__What you have to do__.
From the entries below, copy every line that has the word "project".

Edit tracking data
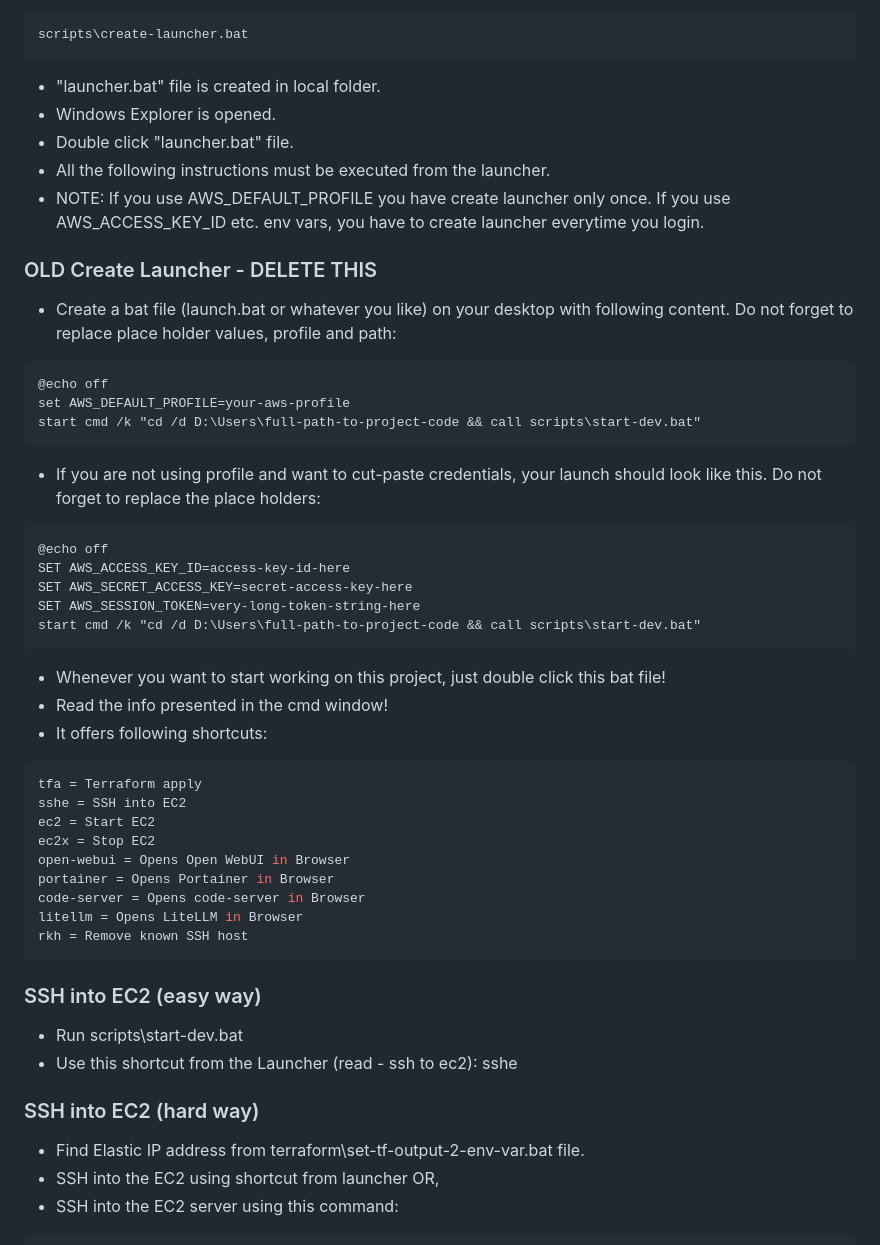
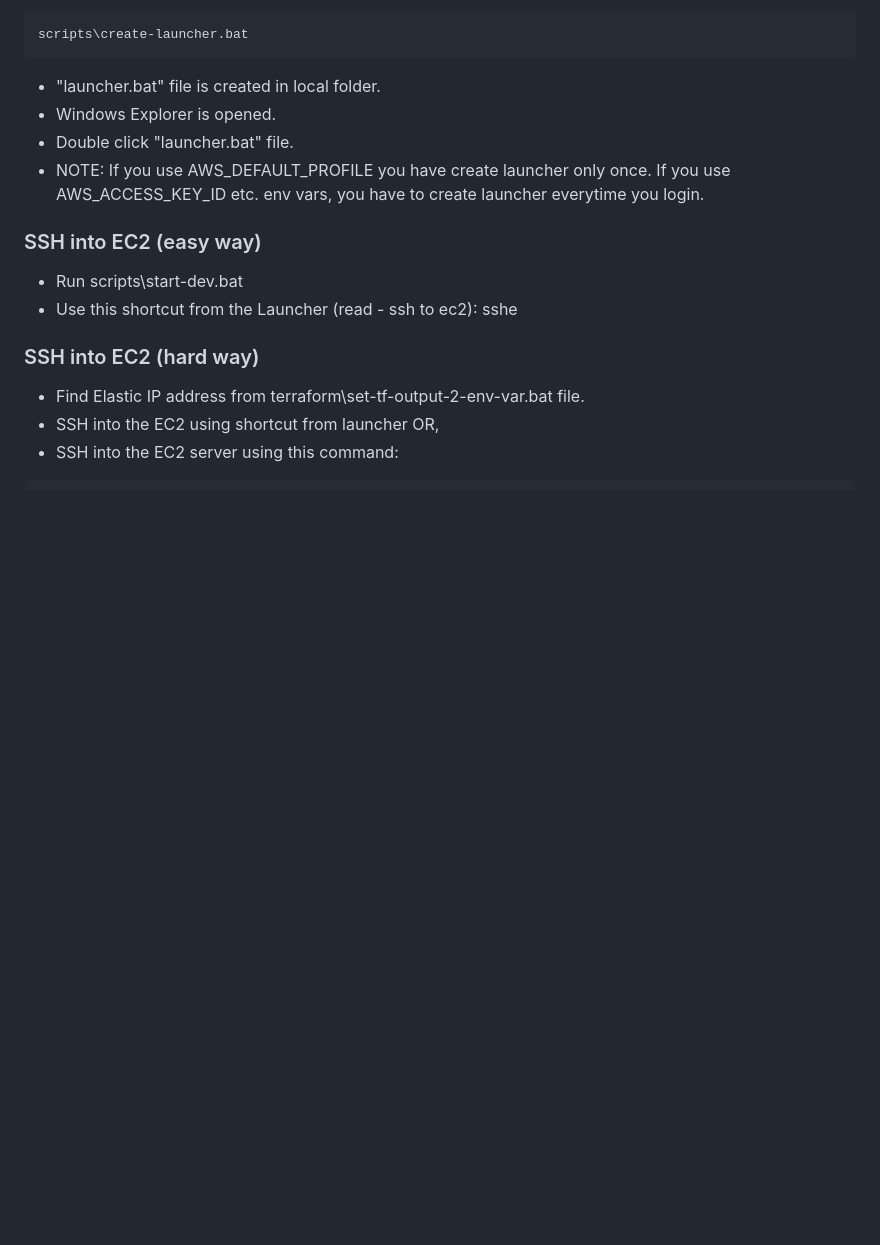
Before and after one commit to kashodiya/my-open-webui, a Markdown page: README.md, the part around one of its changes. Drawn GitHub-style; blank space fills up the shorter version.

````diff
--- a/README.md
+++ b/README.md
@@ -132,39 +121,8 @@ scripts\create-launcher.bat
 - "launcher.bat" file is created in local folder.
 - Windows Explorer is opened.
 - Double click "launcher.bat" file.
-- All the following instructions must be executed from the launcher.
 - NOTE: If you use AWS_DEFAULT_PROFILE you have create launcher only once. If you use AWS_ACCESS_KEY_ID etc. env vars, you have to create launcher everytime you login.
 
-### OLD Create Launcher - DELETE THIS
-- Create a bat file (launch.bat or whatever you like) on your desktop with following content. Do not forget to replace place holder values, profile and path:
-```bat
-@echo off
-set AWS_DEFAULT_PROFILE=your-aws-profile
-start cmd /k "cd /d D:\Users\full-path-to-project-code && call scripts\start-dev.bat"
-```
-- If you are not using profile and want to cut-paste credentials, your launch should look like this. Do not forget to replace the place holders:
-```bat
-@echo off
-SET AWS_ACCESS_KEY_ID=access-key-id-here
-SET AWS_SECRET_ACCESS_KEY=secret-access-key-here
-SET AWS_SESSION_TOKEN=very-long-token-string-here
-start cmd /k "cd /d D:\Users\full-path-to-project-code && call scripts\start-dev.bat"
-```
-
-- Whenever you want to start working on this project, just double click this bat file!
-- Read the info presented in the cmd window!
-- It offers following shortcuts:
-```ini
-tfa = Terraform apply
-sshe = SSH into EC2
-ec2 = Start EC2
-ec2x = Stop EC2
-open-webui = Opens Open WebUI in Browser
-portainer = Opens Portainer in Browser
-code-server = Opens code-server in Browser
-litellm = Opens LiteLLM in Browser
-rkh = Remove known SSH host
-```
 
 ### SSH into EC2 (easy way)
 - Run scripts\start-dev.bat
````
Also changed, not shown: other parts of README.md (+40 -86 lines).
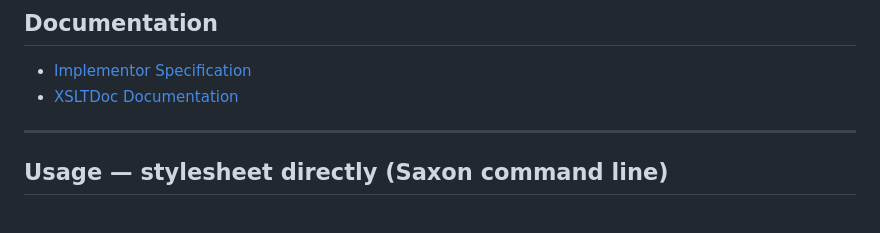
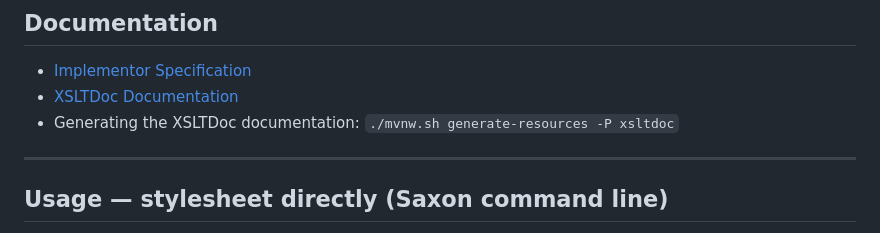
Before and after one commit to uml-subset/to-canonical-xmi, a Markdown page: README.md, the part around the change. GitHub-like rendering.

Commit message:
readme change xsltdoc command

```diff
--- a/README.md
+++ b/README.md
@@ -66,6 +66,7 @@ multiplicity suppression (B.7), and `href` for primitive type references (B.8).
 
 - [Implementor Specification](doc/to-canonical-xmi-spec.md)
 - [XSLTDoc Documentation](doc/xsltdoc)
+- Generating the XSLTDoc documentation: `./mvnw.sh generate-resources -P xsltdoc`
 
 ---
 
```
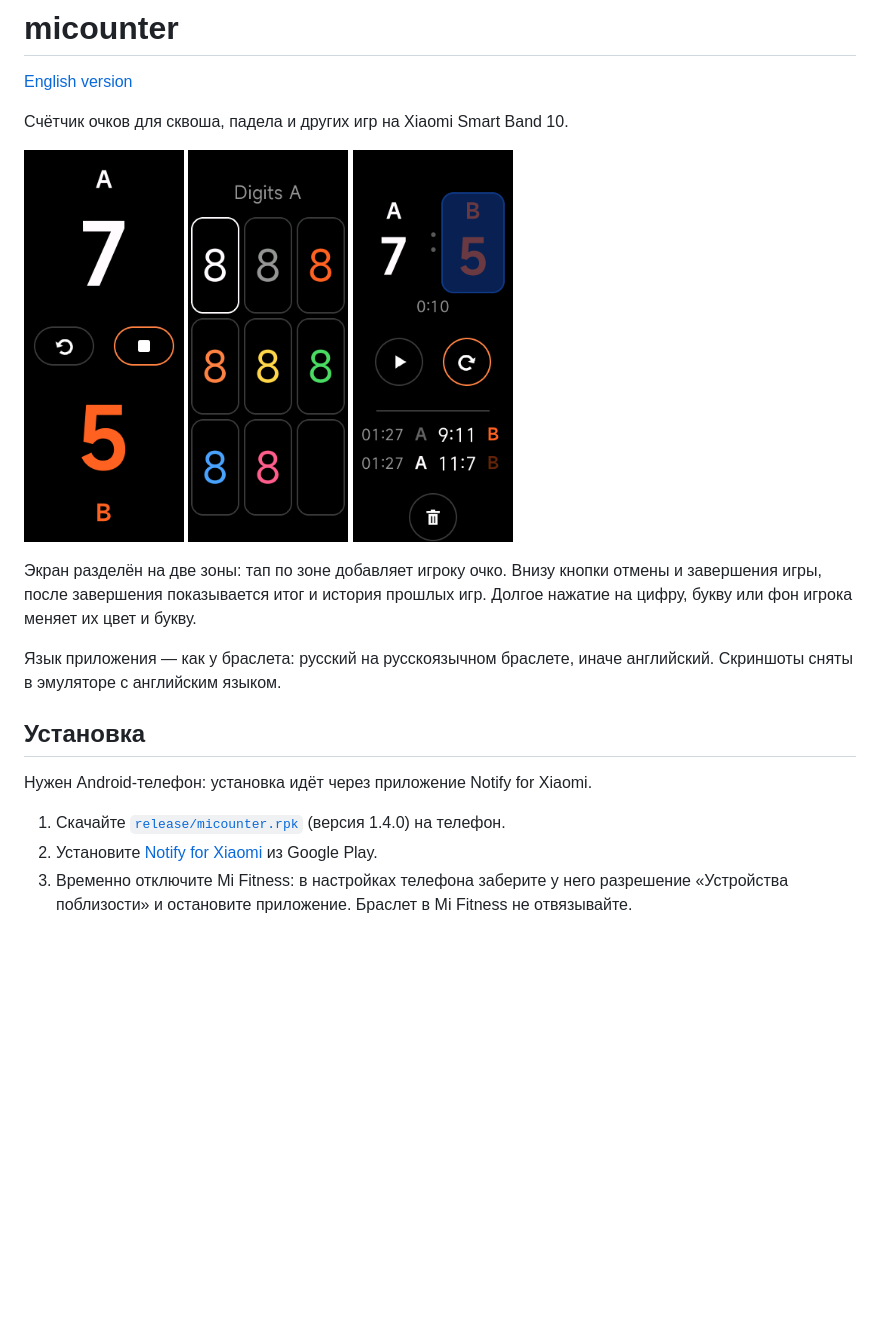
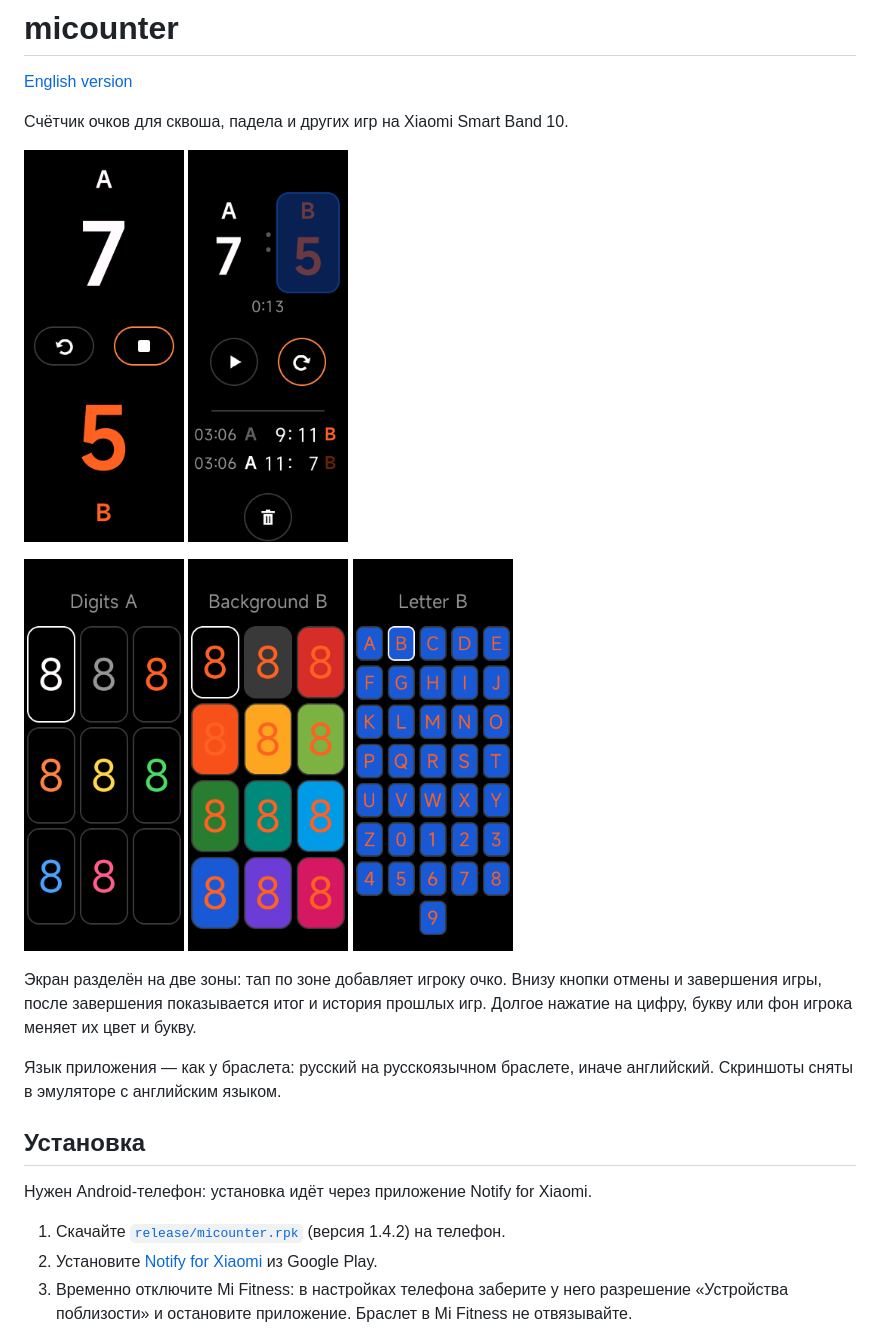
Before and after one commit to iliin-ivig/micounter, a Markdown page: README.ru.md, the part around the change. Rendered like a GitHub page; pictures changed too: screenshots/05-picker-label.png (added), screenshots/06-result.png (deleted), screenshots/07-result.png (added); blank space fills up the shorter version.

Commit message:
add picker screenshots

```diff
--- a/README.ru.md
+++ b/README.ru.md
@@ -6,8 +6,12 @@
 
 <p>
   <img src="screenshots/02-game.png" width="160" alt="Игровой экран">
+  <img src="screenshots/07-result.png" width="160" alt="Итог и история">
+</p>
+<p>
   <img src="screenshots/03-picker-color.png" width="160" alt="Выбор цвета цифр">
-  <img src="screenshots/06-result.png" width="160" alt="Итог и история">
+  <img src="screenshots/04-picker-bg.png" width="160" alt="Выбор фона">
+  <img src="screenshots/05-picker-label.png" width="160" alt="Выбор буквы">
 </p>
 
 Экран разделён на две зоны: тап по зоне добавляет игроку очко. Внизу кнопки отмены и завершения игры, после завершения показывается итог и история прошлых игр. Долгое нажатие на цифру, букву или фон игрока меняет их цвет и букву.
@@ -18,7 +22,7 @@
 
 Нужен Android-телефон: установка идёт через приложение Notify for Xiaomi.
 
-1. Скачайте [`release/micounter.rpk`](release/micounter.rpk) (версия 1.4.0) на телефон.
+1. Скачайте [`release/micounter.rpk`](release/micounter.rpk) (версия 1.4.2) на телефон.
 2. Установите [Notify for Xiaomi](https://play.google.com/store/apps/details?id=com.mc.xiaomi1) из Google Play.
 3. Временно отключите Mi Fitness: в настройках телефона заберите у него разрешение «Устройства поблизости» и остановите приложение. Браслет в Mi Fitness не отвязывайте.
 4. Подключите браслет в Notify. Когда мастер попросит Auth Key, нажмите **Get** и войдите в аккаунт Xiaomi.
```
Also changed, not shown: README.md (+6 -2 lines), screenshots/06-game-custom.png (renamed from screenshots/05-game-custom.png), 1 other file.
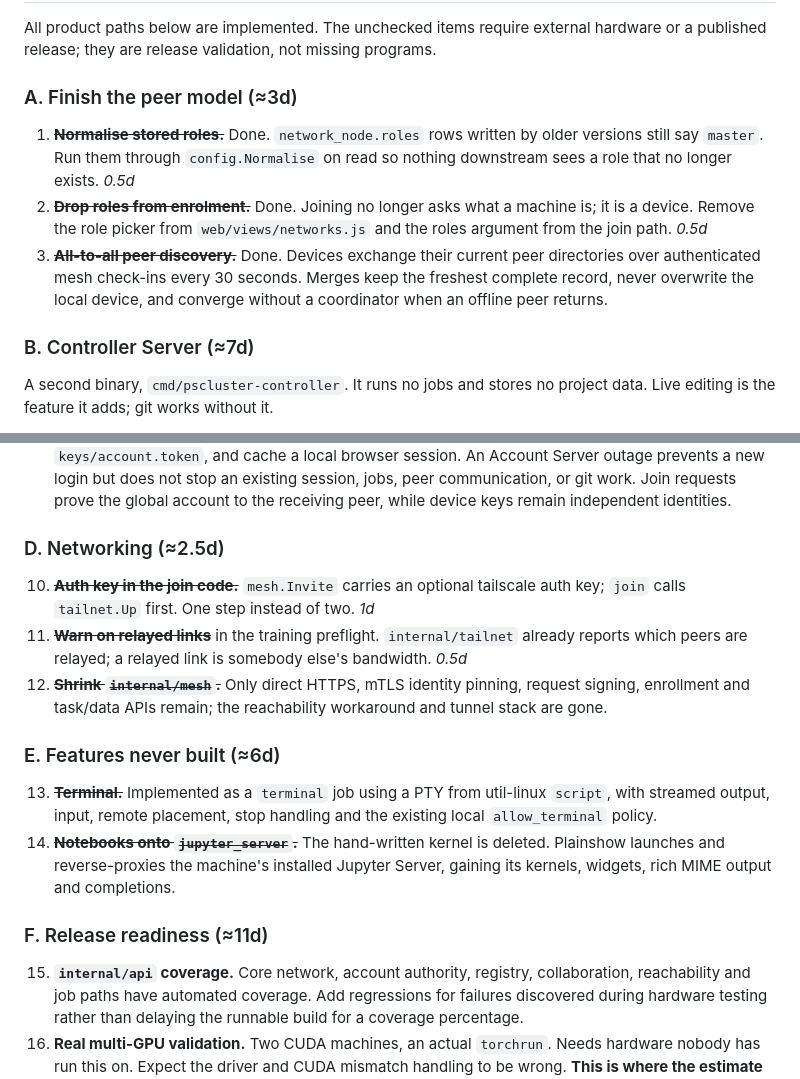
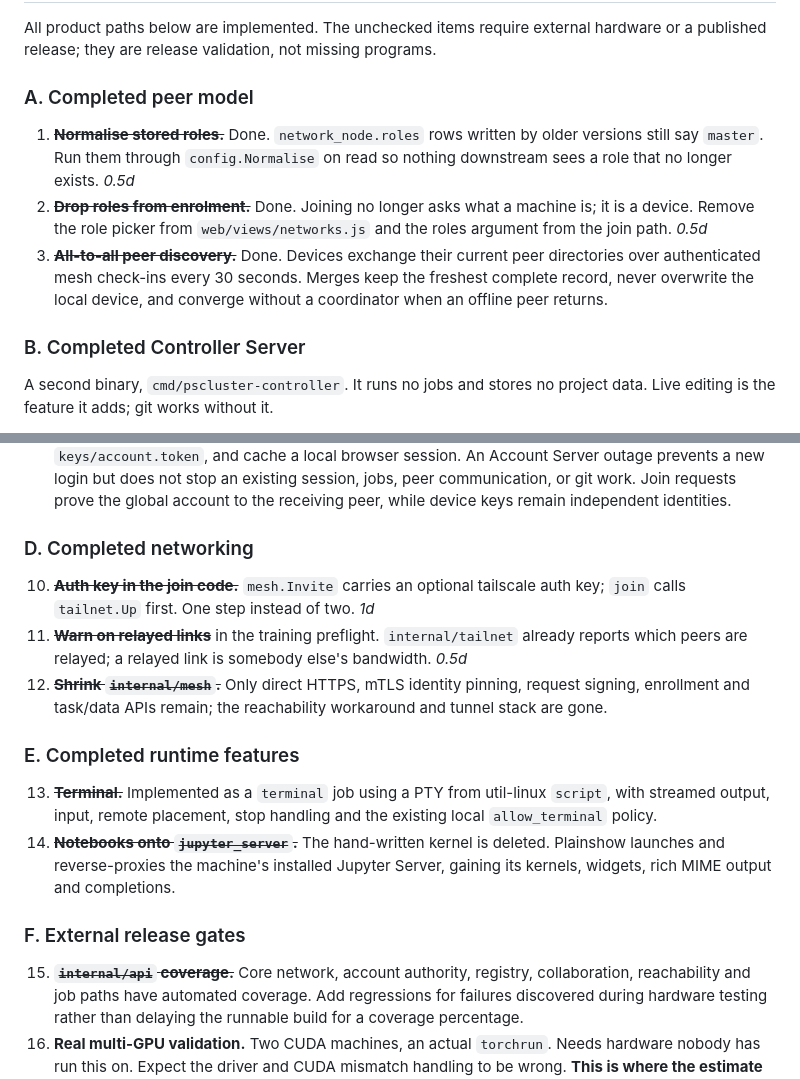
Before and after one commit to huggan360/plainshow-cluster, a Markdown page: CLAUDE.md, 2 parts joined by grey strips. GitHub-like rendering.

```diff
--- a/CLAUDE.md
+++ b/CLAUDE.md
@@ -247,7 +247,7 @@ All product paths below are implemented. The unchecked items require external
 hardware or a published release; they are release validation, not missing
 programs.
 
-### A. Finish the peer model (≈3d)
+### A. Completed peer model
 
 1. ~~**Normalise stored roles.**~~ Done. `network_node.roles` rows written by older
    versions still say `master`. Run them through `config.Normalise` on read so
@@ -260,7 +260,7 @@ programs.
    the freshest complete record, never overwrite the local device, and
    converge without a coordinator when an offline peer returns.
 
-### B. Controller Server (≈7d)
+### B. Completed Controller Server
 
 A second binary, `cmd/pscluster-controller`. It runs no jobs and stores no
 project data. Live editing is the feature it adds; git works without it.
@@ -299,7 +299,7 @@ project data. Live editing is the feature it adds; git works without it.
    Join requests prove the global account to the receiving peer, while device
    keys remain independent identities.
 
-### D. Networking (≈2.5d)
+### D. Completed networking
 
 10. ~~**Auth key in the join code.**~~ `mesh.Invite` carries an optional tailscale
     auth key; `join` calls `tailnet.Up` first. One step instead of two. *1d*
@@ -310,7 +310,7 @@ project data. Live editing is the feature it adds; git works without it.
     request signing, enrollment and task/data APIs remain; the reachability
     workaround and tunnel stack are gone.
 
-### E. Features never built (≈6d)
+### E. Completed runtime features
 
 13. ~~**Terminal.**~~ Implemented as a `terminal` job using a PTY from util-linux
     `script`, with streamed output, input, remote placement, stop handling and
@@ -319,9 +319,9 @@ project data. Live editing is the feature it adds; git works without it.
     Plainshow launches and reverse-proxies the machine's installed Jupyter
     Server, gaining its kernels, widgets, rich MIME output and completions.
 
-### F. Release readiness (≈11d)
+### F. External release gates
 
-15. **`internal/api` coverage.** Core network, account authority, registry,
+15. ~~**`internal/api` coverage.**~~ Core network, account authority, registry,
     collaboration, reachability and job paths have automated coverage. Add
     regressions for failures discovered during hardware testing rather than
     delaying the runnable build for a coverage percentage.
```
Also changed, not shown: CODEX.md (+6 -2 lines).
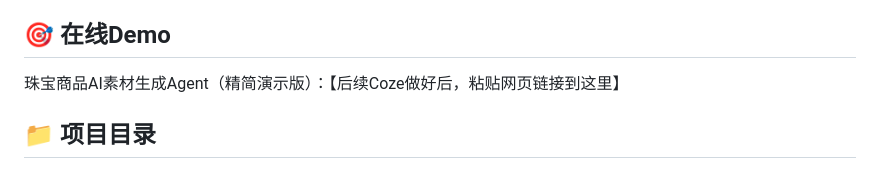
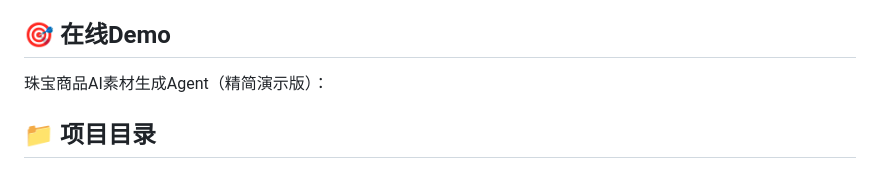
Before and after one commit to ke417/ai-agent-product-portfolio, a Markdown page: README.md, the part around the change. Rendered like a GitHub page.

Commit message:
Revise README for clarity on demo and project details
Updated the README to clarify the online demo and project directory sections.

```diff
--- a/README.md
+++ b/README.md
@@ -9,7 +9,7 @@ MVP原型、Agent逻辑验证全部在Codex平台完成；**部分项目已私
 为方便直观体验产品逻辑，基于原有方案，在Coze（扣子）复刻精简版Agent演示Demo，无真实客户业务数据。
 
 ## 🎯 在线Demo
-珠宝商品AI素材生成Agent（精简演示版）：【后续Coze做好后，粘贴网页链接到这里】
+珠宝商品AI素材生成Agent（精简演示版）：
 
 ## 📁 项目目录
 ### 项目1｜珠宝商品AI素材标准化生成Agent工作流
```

__Solved problem__.
-start cmd /k "cd /d D:\Users\full-path-to-project-code && call scripts\start-dev.bat"
-start cmd /k "cd /d D:\Users\full-path-to-project-code && call scripts\start-dev.bat"
-- Whenever you want to start working on this project, just double click this bat file!
 project data. Live editing is the feature it adds; git works without it.
@@ -299,7 +299,7 @@ project data. Live editing is the feature it adds; git works without it.
@@ -310,7 +310,7 @@ project data. Live editing is the feature it adds; git works without it.
@@ -319,9 +319,9 @@ project data. Live editing is the feature it adds; git works without it.
Revise README for clarity on demo and project details
Updated the README to clarify the online demo and project directory sections.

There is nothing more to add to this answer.